> Records drawn from a dataset
____________
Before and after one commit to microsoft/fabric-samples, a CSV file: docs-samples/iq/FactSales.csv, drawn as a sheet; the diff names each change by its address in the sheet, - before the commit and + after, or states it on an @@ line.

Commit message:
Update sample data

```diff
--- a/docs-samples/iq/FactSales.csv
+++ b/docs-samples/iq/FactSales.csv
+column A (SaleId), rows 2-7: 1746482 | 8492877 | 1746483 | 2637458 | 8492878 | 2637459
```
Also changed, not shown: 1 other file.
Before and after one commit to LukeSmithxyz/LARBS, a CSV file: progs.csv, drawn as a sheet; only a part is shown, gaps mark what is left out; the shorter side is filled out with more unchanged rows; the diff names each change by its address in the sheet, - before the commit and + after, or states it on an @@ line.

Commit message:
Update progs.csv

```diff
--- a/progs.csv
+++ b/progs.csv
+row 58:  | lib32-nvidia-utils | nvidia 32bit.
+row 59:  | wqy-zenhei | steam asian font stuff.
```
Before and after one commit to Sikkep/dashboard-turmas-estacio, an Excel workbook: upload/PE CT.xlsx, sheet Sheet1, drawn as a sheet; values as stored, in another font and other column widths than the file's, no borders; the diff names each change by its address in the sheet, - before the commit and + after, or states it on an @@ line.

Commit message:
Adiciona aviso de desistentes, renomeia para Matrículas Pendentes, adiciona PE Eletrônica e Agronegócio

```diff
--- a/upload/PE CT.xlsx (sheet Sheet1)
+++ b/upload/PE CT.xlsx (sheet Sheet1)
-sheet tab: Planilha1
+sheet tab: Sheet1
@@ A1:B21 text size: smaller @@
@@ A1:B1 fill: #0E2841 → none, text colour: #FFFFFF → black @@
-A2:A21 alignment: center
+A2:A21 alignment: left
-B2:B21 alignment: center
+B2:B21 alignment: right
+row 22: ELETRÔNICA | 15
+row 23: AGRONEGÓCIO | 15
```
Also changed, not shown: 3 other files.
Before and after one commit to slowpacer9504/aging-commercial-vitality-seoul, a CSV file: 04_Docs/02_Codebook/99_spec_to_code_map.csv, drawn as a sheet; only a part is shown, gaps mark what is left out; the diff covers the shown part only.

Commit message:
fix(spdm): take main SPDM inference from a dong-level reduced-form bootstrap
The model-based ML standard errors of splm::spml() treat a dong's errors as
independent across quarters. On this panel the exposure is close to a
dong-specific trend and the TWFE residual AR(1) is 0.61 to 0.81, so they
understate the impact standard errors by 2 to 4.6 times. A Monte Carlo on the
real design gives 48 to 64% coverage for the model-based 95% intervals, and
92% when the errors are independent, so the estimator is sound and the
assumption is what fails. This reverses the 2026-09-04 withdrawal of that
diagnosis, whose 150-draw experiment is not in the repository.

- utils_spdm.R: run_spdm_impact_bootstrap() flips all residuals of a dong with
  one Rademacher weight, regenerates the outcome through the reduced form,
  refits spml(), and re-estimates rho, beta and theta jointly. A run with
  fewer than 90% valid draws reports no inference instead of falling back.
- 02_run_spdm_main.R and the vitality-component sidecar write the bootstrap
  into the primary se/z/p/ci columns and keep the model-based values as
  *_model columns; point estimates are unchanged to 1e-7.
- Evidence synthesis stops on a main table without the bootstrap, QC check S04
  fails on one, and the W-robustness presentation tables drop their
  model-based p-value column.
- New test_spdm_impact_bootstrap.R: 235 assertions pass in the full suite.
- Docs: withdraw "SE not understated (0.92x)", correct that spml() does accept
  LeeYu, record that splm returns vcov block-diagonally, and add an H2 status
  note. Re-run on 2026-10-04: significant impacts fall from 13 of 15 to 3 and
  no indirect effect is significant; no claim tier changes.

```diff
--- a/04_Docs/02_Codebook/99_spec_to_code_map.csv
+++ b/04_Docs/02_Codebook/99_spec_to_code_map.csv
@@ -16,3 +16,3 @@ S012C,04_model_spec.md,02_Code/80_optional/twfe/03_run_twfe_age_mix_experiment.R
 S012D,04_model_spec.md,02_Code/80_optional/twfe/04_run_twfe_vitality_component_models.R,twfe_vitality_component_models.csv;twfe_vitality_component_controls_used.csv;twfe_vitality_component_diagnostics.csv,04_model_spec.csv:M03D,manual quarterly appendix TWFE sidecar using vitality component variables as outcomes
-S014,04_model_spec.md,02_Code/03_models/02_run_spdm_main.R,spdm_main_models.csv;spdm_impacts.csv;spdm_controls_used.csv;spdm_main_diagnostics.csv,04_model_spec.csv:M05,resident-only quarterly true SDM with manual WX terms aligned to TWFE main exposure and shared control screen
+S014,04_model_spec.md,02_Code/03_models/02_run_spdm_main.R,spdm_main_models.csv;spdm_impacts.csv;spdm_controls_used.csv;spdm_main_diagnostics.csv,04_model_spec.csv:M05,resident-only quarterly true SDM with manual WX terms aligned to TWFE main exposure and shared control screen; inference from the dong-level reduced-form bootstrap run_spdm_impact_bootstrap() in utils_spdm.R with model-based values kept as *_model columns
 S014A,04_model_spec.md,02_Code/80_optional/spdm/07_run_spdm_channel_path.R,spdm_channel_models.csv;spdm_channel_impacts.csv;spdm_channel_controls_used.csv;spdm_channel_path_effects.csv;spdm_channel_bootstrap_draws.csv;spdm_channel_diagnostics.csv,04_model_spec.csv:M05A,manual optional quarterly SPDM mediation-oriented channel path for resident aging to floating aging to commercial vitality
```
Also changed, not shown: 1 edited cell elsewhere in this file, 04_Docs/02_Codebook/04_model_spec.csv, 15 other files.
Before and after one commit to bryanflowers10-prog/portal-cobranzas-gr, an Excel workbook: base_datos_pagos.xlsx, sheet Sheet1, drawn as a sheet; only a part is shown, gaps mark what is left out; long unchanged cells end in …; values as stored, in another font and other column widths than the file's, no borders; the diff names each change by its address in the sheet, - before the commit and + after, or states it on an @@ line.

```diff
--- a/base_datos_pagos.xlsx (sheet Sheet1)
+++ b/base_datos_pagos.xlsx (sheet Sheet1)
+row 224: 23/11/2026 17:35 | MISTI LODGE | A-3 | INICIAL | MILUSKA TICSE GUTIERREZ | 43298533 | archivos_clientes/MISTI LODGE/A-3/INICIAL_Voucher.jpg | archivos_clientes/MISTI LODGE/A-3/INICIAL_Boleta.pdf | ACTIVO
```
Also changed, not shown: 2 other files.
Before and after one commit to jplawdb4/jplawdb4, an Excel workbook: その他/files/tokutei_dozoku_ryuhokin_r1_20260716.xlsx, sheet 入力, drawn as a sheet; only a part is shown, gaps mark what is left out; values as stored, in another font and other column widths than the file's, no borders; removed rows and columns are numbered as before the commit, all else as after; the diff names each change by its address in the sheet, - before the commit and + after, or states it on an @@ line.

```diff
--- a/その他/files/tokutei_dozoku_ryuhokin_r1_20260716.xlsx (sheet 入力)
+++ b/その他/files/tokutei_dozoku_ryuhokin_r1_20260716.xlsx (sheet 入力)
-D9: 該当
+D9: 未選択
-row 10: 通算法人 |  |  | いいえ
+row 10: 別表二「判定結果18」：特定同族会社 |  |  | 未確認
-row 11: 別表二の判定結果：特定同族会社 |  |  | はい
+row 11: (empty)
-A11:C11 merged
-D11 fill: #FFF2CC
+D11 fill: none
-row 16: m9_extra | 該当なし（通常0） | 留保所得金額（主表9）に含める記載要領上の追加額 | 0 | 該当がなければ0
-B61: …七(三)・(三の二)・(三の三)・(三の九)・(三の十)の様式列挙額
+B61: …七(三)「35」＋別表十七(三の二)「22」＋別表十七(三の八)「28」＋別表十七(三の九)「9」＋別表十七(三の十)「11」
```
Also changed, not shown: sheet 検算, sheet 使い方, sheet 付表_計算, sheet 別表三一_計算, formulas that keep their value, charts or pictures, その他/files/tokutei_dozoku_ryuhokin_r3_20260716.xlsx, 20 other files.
____________
> What the task asks
For each line in the entries that holds "none", return that line.

> Answer area
@@ A1:B1 fill: #0E2841 → none, text colour: #FFFFFF → black @@
+D11 fill: none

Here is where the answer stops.